Friday, April 1, 2011
Primroses in Ireland and spring is coming to the mountains. Our forsythia, cherry trees and pears are all in bloom though it is colder here than in Ireland.
We are safely home again after a good flight from Dublin to Philadelphia, leaving Dublin about an hour late. We still made our connection to GSP, as that flight was late taking off as well. Our luggage, however, did not make it from Philly. We still haven't heard from the deivery team, so perhaps it won't get here until tomorrow. A little distressing.
Overall, we had a great trip. There is no travel that doesn't present unforeseen "bends." as the Irish road signs indicate, in the road. Besides the elevator "collapse" in Paris, we also had a "techno" toilet burn up its motor in Montpellier. It's ridiculous to feel responsibility for either malfunction - we did get on the elevator, and we did use the toilet. But, as someone said, "There are no bad travel experiences, only good travel stories." Be assured, we were very careful of elevators and electric toilets for the rest of the trip. Actually, we never encountered another of the latter. So, when we next see you, we can fill you in on the details of both.

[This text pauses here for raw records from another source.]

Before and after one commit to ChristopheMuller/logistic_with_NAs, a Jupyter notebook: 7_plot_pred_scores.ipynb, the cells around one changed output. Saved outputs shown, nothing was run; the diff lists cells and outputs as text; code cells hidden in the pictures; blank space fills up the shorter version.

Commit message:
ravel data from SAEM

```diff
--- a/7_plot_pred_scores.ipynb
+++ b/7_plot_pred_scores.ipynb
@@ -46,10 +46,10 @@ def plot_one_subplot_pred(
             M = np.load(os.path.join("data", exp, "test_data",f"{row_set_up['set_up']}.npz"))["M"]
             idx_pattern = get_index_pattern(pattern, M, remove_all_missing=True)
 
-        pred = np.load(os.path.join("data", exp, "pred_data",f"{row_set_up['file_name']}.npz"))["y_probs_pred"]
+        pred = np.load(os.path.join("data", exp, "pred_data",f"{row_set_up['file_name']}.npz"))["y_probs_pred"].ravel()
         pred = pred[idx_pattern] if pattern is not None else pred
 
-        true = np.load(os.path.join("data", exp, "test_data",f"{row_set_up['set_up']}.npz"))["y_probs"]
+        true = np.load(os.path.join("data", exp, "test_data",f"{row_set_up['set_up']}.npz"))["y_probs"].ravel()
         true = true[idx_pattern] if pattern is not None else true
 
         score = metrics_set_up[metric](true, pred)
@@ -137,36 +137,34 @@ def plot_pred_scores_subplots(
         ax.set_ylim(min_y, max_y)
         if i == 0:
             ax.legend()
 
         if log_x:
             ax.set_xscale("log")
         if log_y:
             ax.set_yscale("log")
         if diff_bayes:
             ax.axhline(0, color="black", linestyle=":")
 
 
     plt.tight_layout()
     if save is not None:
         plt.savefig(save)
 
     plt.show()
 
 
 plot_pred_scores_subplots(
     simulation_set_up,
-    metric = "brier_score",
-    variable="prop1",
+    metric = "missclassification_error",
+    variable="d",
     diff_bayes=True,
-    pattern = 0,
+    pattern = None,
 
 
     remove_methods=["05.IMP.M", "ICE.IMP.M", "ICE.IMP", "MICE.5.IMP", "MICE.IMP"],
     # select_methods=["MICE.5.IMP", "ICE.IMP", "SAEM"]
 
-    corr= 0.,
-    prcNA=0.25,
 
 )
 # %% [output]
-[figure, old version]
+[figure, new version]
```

It was interesting talking to waiters, cab drivers, bar tenders, sales clerks. They are remarkably well informed and talk about their country's problems, politicians, and economics as well as ours. It's surprising how many Irish and English, have traveled extensively in the US.
A big surprise was the high cost of food in Ireland. The restaurants at all levels, top to bottom, had higher prices than similar ones in which we ate in either London or Paris. Also, traveling in Europe, one can distinguish nationality quickly by language, and we heard little American English except at the major tourist sites in Ireland. I don't remember any Americans in Montpellier the entire two weeks we were there. None in Bern or on the trains we rode, and few in London. Maybe it was the time of year we chose to travel. Maybe Americans are staying home.
We have decided that travel is energizing, educational, and stressful. It is difficult to constantly try to translate or understand even a thick dialect of your own language. The money is different, the food tastes strange, the mattresses are hard, and the transitioning (whether by plane, train or driving) is a challenge. We can understand why many people don't want to move outside their own comfort zone of the familiar. That's good as it would be difficult to travel if everyone did it!
Our trains all ran on time, and Bill did very well driving on the left. Ireland has two disignations for secondary roads: N-roads and R-roads. We decided they stand for narrow and rough. I must say the new motorways are wonderful, and except for near Dublin, there is little traffic. We got lost once in Connemara, which is not surprising. All roads lead somewhere, and we ended up on a very N and R road which finally joined back up with the one we should have taken.
Let me hear from you. I'm glad so many friends and family came along on our trip through this blog. Please excuse spelling and grammar errors. I usually wrote in the late afternoons or under pressure to get back on the move to the next event.
It's time for a glass of wine.